We present here a number of practical examples of Geneivat Da'at.

The Gemara mentions the example of somebody who invites his fellow to join him for a holiday, fully aware that this person had already made plans to spend the holiday elsewhere. He deceives his fellow into thinking that he sincerely wishes to host him, whereas in reality he has no actual intention to extend the invitation. Even though no practical harm results from this disingenuous invitation, it nevertheless violates the prohibition of Geneivat Da'at, insofar as the individual has deceived his fellow.

In the context of business operation, the issue of Geneivat Da'at arises quite frequently.

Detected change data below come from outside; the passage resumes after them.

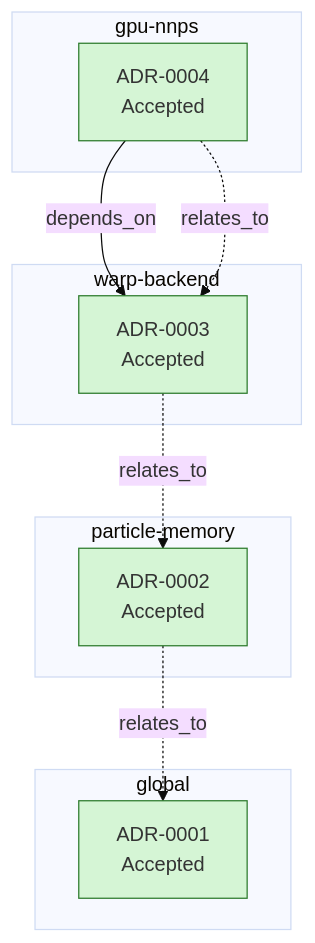
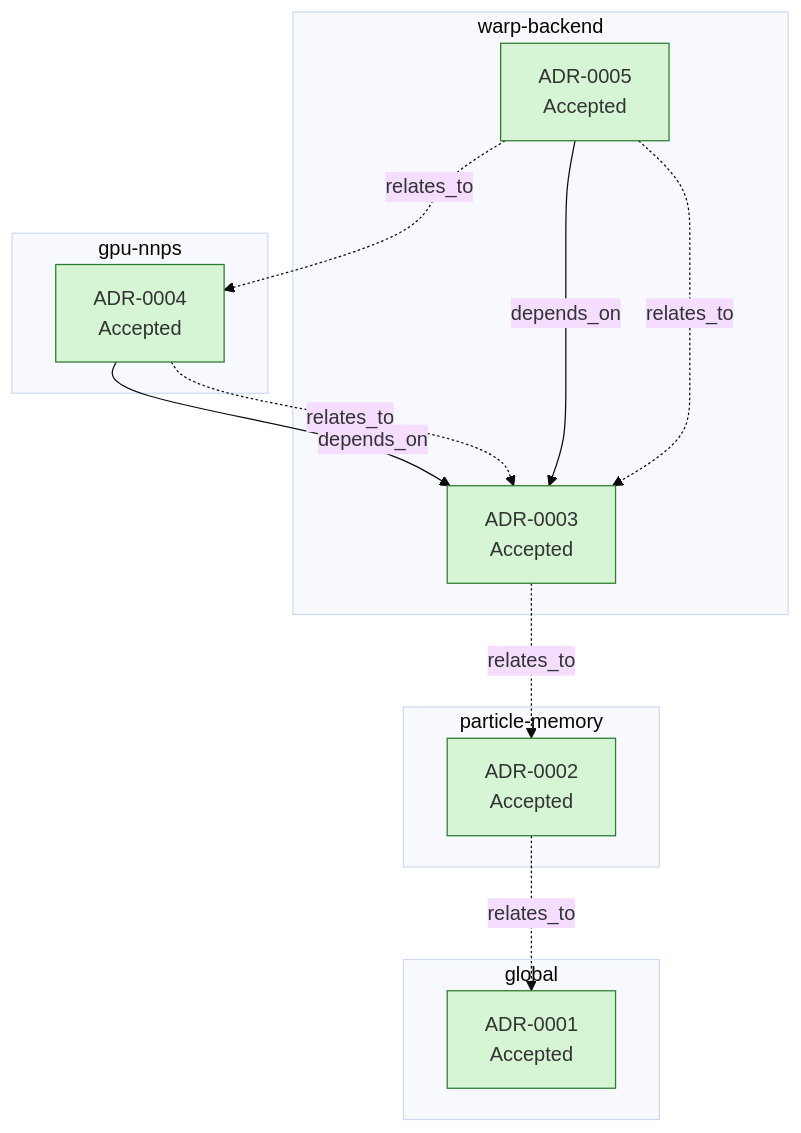
One commit to pypr/pysph changed the diagram in .ai/implementations/blast-from-the-past/decisions/graph.md. Above: the diagram before and after it, drawn with Mermaid (base theme). The commit also changed 29 other files, not shown here.

````diff
--- a/.ai/implementations/blast-from-the-past/decisions/graph.md
+++ b/.ai/implementations/blast-from-the-past/decisions/graph.md
@@ -5,27 +5,32 @@
 ```mermaid
 flowchart TD
   subgraph global[global]
     ADR_0001["ADR-0001<br/>Accepted"]
   end
   subgraph gpu_nnps[gpu-nnps]
     ADR_0004["ADR-0004<br/>Accepted"]
   end
   subgraph particle_memory[particle-memory]
     ADR_0002["ADR-0002<br/>Accepted"]
   end
   subgraph warp_backend[warp-backend]
     ADR_0003["ADR-0003<br/>Accepted"]
+    ADR_0005["ADR-0005<br/>Accepted"]
   end
   ADR_0002 -. relates_to .-> ADR_0001
   ADR_0003 -. relates_to .-> ADR_0002
   ADR_0004 -- depends_on --> ADR_0003
   ADR_0004 -. relates_to .-> ADR_0003
+  ADR_0005 -- depends_on --> ADR_0003
+  ADR_0005 -. relates_to .-> ADR_0003
+  ADR_0005 -. relates_to .-> ADR_0004
   classDef Accepted fill:#d5f5d5,stroke:#2c7a2c;
   classDef Proposed fill:#fff3bf,stroke:#9a7500;
   classDef Superseded fill:#e5e7eb,stroke:#6b7280;
   classDef Rejected fill:#ffd6d6,stroke:#b91c1c;
   class ADR_0001 Accepted;
   class ADR_0002 Accepted;
   class ADR_0003 Accepted;
   class ADR_0004 Accepted;
+  class ADR_0005 Accepted;
 ```
````
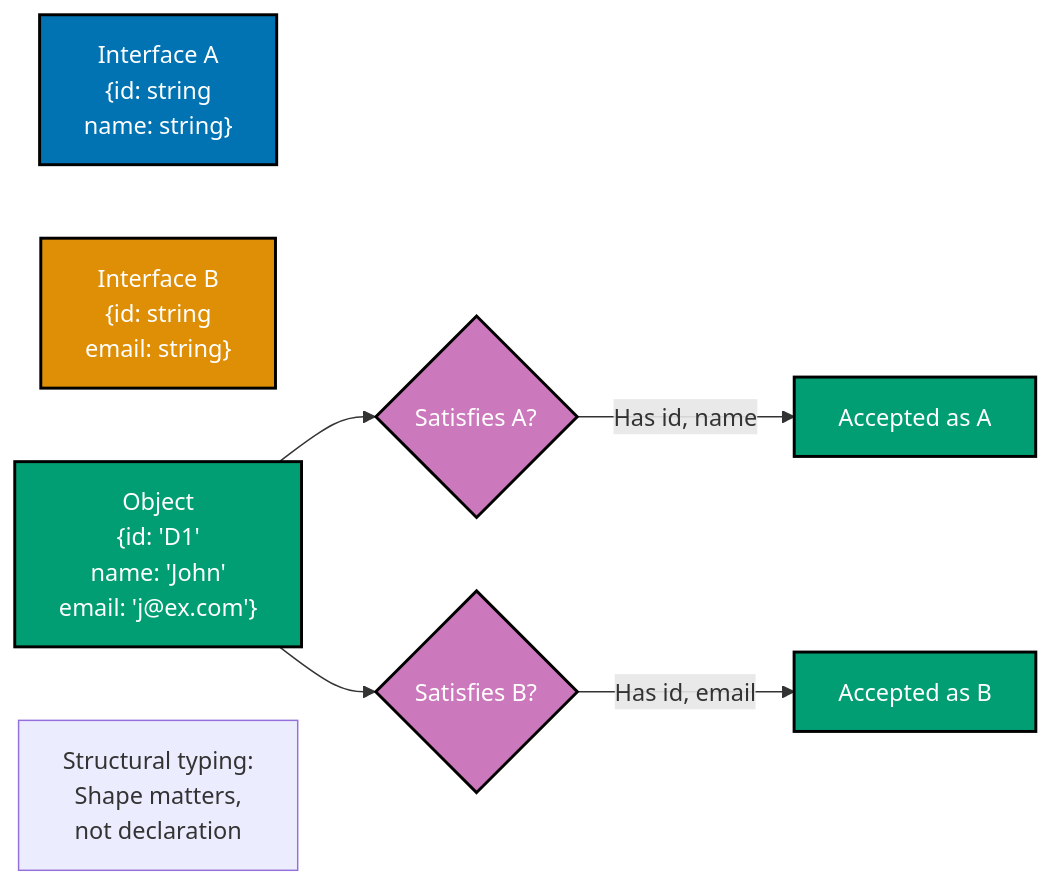
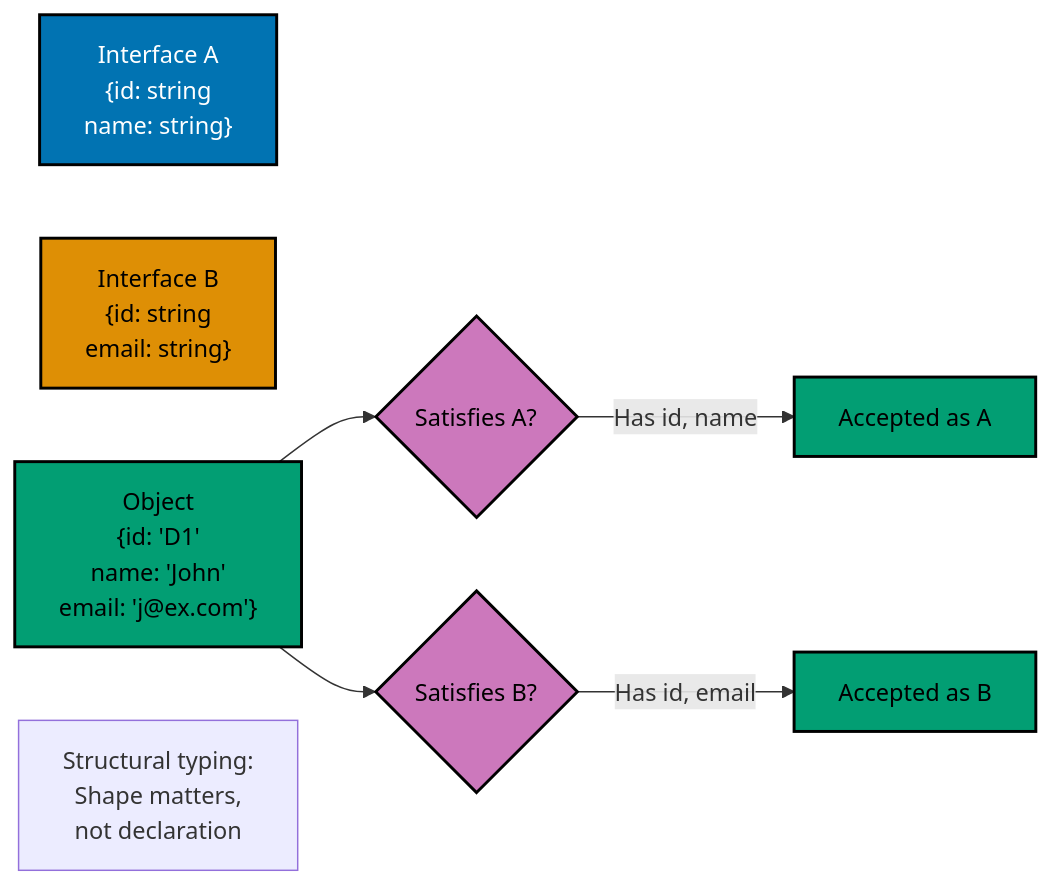
Before and after one commit to wahidyankf/ose-public: the third of 3 diagrams in docs/explanation/software-engineering/programming-languages/typescript/interfaces-and-types.md, drawn with Mermaid. The commit also changed other lines of this file and 57 other files, not shown here.

First line of the commit message:
docs(diagrams): make docs diagrams accessible

````diff
--- a/docs/explanation/software-engineering/programming-languages/typescript/interfaces-and-types.md
+++ b/docs/explanation/software-engineering/programming-languages/typescript/interfaces-and-types.md
@@ -293,23 +297,25 @@
 ```mermaid
 %% Color Palette: Blue #0173B2, Orange #DE8F05, Teal #029E73, Purple #CC78BC, Brown #CA9161
 graph LR
+    accTitle: Structural Typing Duck Typing
+    accDescr: Object id: 'D1' name: 'John' email: 'j@ex.com' leads to Satisfies A?; Object id: 'D1' name: 'John' email: 'j@ex.com' leads to Satisfies B?; Satisfies A? leads to Accepted as A via Has id, name; and 1 more links.
     Type1["Interface A<br/>{id: string<br/>name: string}"]:::blue
     Type2["Interface B<br/>{id: string<br/>email: string}"]:::orange
     Object["Object<br/>{id: 'D1'<br/>name: 'John'<br/>email: 'j@ex.com'}"]:::teal
     Check1{"Satisfies A?"}:::purple
     Check2{"Satisfies B?"}:::purple
     Accept1["Accepted as A"]:::teal
     Accept2["Accepted as B"]:::teal
 
     Object --> Check1
     Object --> Check2
     Check1 -->|Has id, name| Accept1
     Check2 -->|Has id, email| Accept2
 
     Note1["Structural typing:<br/>Shape matters,<br/>not declaration"]
 
     classDef blue fill:#0173B2,stroke:#000000,color:#FFFFFF,stroke-width:2px
-    classDef orange fill:#DE8F05,stroke:#000000,color:#FFFFFF,stroke-width:2px
-    classDef teal fill:#029E73,stroke:#000000,color:#FFFFFF,stroke-width:2px
-    classDef purple fill:#CC78BC,stroke:#000000,color:#FFFFFF,stroke-width:2px
+    classDef orange fill:#DE8F05,stroke:#000000,color:#000000,stroke-width:2px
+    classDef teal fill:#029E73,stroke:#000000,color:#000000,stroke-width:2px
+    classDef purple fill:#CC78BC,stroke:#000000,color:#000000,stroke-width:2px
 ```
````
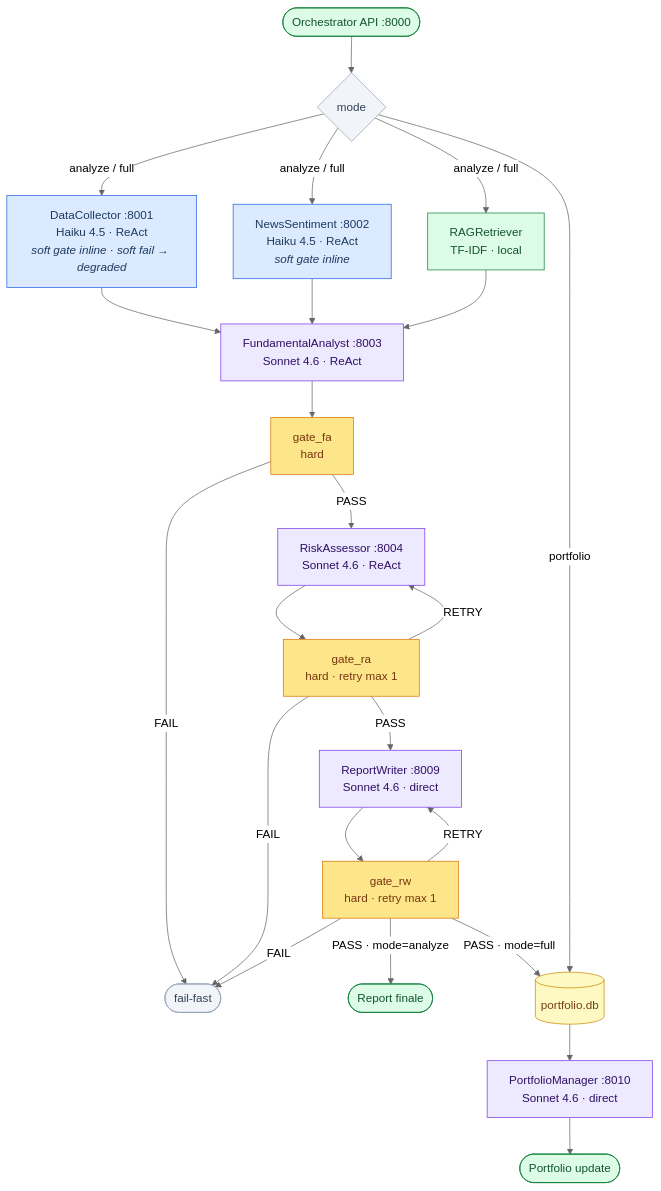
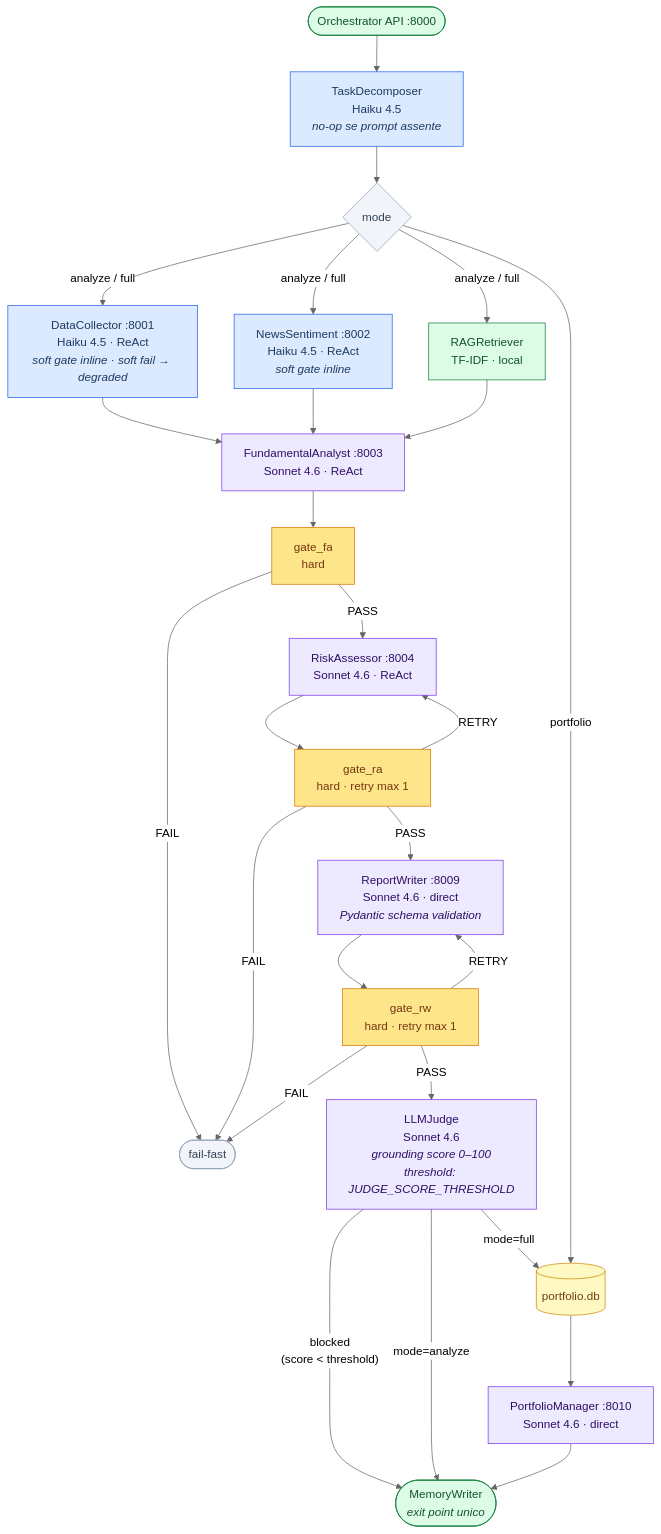
Before and after one commit to tommasobraga/equity-researcher-analyst-a2a: the first of 2 diagrams in docs/architecture.md, drawn with Mermaid (neutral theme). The commit also changed other lines of this file and 1 other file, not shown here.

First line of the commit message:
docs: aggiorna architecture.md e CLAUDE.md — guardrails, task decomposer, LLM Judge

````diff
--- a/docs/architecture.md
+++ b/docs/architecture.md
@@ -7,49 +7,59 @@
 ```mermaid
 flowchart TD
     classDef haiku  fill:#dbeafe,stroke:#2563eb,color:#1e3a5f
     classDef sonnet fill:#ede9fe,stroke:#7c3aed,color:#2e1065
     classDef infra  fill:#dcfce7,stroke:#15803d,color:#14532d
     classDef store  fill:#fef9c3,stroke:#ca8a04,color:#713f12
     classDef term   fill:#f1f5f9,stroke:#94a3b8,color:#334155
     classDef gate   fill:#fde68a,stroke:#d97706,color:#78350f
+    classDef guard  fill:#fee2e2,stroke:#dc2626,color:#7f1d1d
 
     START(["Orchestrator API :8000"]):::infra
-    START --> MODE{mode}:::term
+    START --> DECOMP
+
+    DECOMP["TaskDecomposer<br/>Haiku 4.5<br/><i>no-op se prompt assente</i>"]:::haiku
+    DECOMP --> MODE{mode}:::term
 
     MODE -->|"analyze / full"| DC & NS & RAG
     MODE -->|portfolio| PL
 
     DC["DataCollector :8001<br/>Haiku 4.5 · ReAct<br/><i>soft gate inline · soft fail → degraded</i>"]:::haiku
     NS["NewsSentiment :8002<br/>Haiku 4.5 · ReAct<br/><i>soft gate inline</i>"]:::haiku
     RAG["RAGRetriever<br/>TF-IDF · local"]:::infra
 
     DC & NS & RAG --> FA
 
     FA["FundamentalAnalyst :8003<br/>Sonnet 4.6 · ReAct"]:::sonnet
     FA --> GFA["gate_fa<br/>hard"]:::gate
 
     GFA -->|"FAIL"| STOP(["fail-fast"]):::term
     GFA -->|"PASS"| RA
 
     RA["RiskAssessor :8004<br/>Sonnet 4.6 · ReAct"]:::sonnet
     RA --> GRA["gate_ra<br/>hard · retry max 1"]:::gate
 
     GRA -->|"FAIL"| STOP
     GRA -->|"RETRY"| RA
     GRA -->|"PASS"| RW
 
-    RW["ReportWriter :8009<br/>Sonnet 4.6 · direct"]:::sonnet
+    RW["ReportWriter :8009<br/>Sonnet 4.6 · direct<br/><i>Pydantic schema validation</i>"]:::sonnet
     RW --> GRW["gate_rw<br/>hard · retry max 1"]:::gate
 
     GRW -->|"FAIL"| STOP
     GRW -->|"RETRY"| RW
-    GRW -->|"PASS · mode=analyze"| OUT_A(["Report finale"]):::infra
-    GRW -->|"PASS · mode=full"| PL
+    GRW -->|"PASS"| JUDGE
+
+    JUDGE["LLMJudge<br/>Sonnet 4.6<br/><i>grounding score 0–100<br/>threshold: JUDGE_SCORE_THRESHOLD</i>"]:::sonnet
+
+    JUDGE -->|"blocked<br/>(score < threshold)"| MW
+    JUDGE -->|"mode=analyze"| MW
+    JUDGE -->|"mode=full"| PL
 
     PL[("portfolio.db")]:::store
     PL --> PM
 
     PM["PortfolioManager :8010<br/>Sonnet 4.6 · direct"]:::sonnet
+    PM --> MW
 
-    PM --> OUT_B(["Portfolio update"]):::infra
+    MW(["MemoryWriter<br/><i>exit point unico</i>"]):::infra
 ```
````
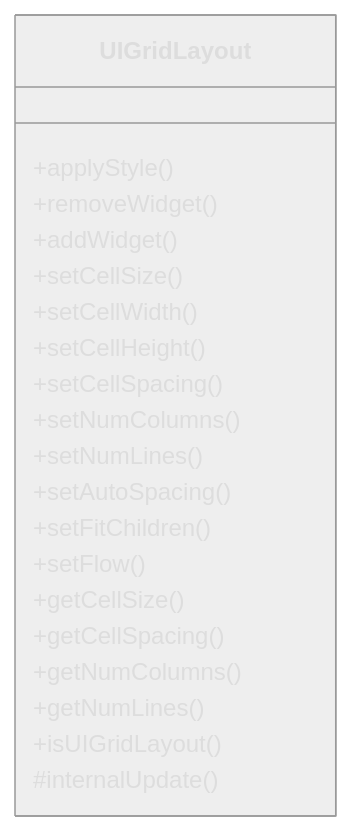
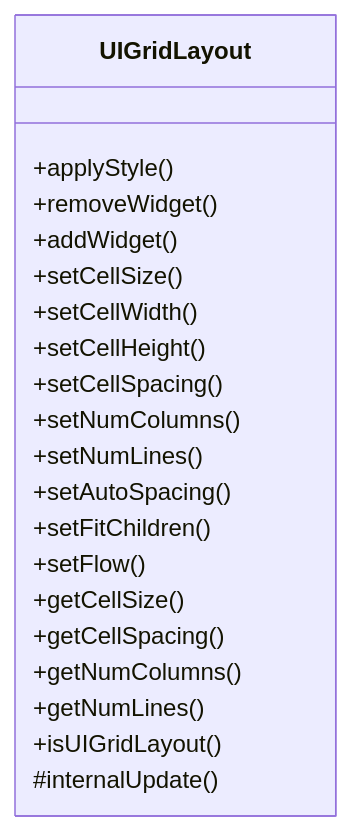
One commit to lukaszj321/otcv8-dev changed the diagram in docs/authoring/01_core/api/diagrams/uigridlayout.mmd. Above: the diagram before and after it, drawn with Mermaid.

```diff
--- a/docs/authoring/01_core/api/diagrams/uigridlayout.mmd
+++ b/docs/authoring/01_core/api/diagrams/uigridlayout.mmd
@@ -1,22 +1,21 @@
-%%{init: { 'theme': 'neutral', 'themeVariables': { 'primaryTextColor': '#ddd', 'lineColor': '#9aa0a6' } }}%%
 classDiagram
     class UIGridLayout {
         +applyStyle()
         +removeWidget()
         +addWidget()
         +setCellSize()
         +setCellWidth()
         +setCellHeight()
         +setCellSpacing()
         +setNumColumns()
         +setNumLines()
         +setAutoSpacing()
         +setFitChildren()
         +setFlow()
         +getCellSize()
         +getCellSpacing()
         +getNumColumns()
         +getNumLines()
         +isUIGridLayout()
         #internalUpdate()
     }
```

For example, a proprietor may not announce a 50% price reduction and then raise the prices so that the sale price will amount to the item's actual price. Even though he in the end receives a fair price for the merchandise, he has nevertheless transgressed the prohibition of Geneivat Da'at because he has deceived the consumers.

The Poskim (Halachic authorities) discuss the question of whether a person who purchased a gift for his fellow at a discount price may leave the original price-tag on the package, so that the recipient will think he paid the price listed on the tag. Would this be considered Geneivat Da'at, in that the giver deceives the recipient into thinking that he paid a higher price for the gift? The Poskim generally conclude that one may leave the price-tag on the package, since the price on the tag is, after all, the true value of the item purchased.

Another question addressed by the Poskim concerns a case of one who wishes to give a gift. For example, it is forbidden to gift a set of Zohar that has several pages missing. The person giving the gift assumes that the recipient will never actually study the Zohar and will thus never realize that the set is missing pages. The Poskim write that it is forbidden to give this set as a gift, since one thereby deceives the recipient into thinking that he has received a perfect set of Zohar, whereas in reality it is defective.

Rabbi Moshe Feinstein (Russia-New York, 1895-1986) records in his work Iggerot Moshe a question he was asked as to whether Yeshiva High School students may be shown the answers to the Regents' Exams before the tests, so that they will not have to study the material and could use the extra time for Torah study. Rabbi Feinstein responds by expressing his astonishment over the very posing of such a question. Cheating is a clear violation of Geneivat Da'at, and it cannot possibly be allowed even for the purpose of facilitating additional time for Torah study.

Rabbenu Yona of Gerona, Spain (1180-1263), in his work Sha'arei Teshuva, compares one who steals property committing a sin with his hands to sins involving deceit. A person's soul, he explains, is a part of the Almighty Himself, the embodiment of perfect, unadulterated truth. Engaging in deceitful conduct contaminates this Godly quality of the soul, and thus constitutes a most grievous sin, more severe than the theft of property.

Summary: Geneivat Da'at, deception, is deemed by Halacha as the most grievous form of theft.

Sunday, January 12, 2014

Yud Shvat: Death of Ariel Sharon

Former Israeli Prime Minister Ariel Sharon has died on a most auspicious date for Lubavitchers: Yud Shvat [10 Shvat] - the 64th anniversary of the passing of sixth Lubavitcher Rebbe, Rabbi Yosef Yitzchak Schneersohn, and the 63rd anniversary of the beginning of the seventh Lubavitcher Rebbe's tenure as Head of Chabad.  

For those who like to calculate: this date gives us 38 weeks until Yom Kippur 5775 [the term of a pregnancy].

As Yeranen Yaakov blogged:  [from The Forward] ''Rabbi Shneur Zalman of Liadi (1745–1812) was the founder of Chabad and was its first rabbi (Alter Rebbe, as the Lubavitch refer to him). He was the genius of Torah, responsible for the Tanya. In his book “Maamarei Admor Hazakein,” the old rabbi offered his own calculation: the Hebrew year of 5775, the year that will begin in September 2014.''

As mentioned previously in a couple of earlier posts below, Ariel Sharon's death is the ''key'' to Moshiach.... Rabbi Kaduri zt'll stated that Moshiach will not come until after the death of Sharon.

Im yirtze Hashem.....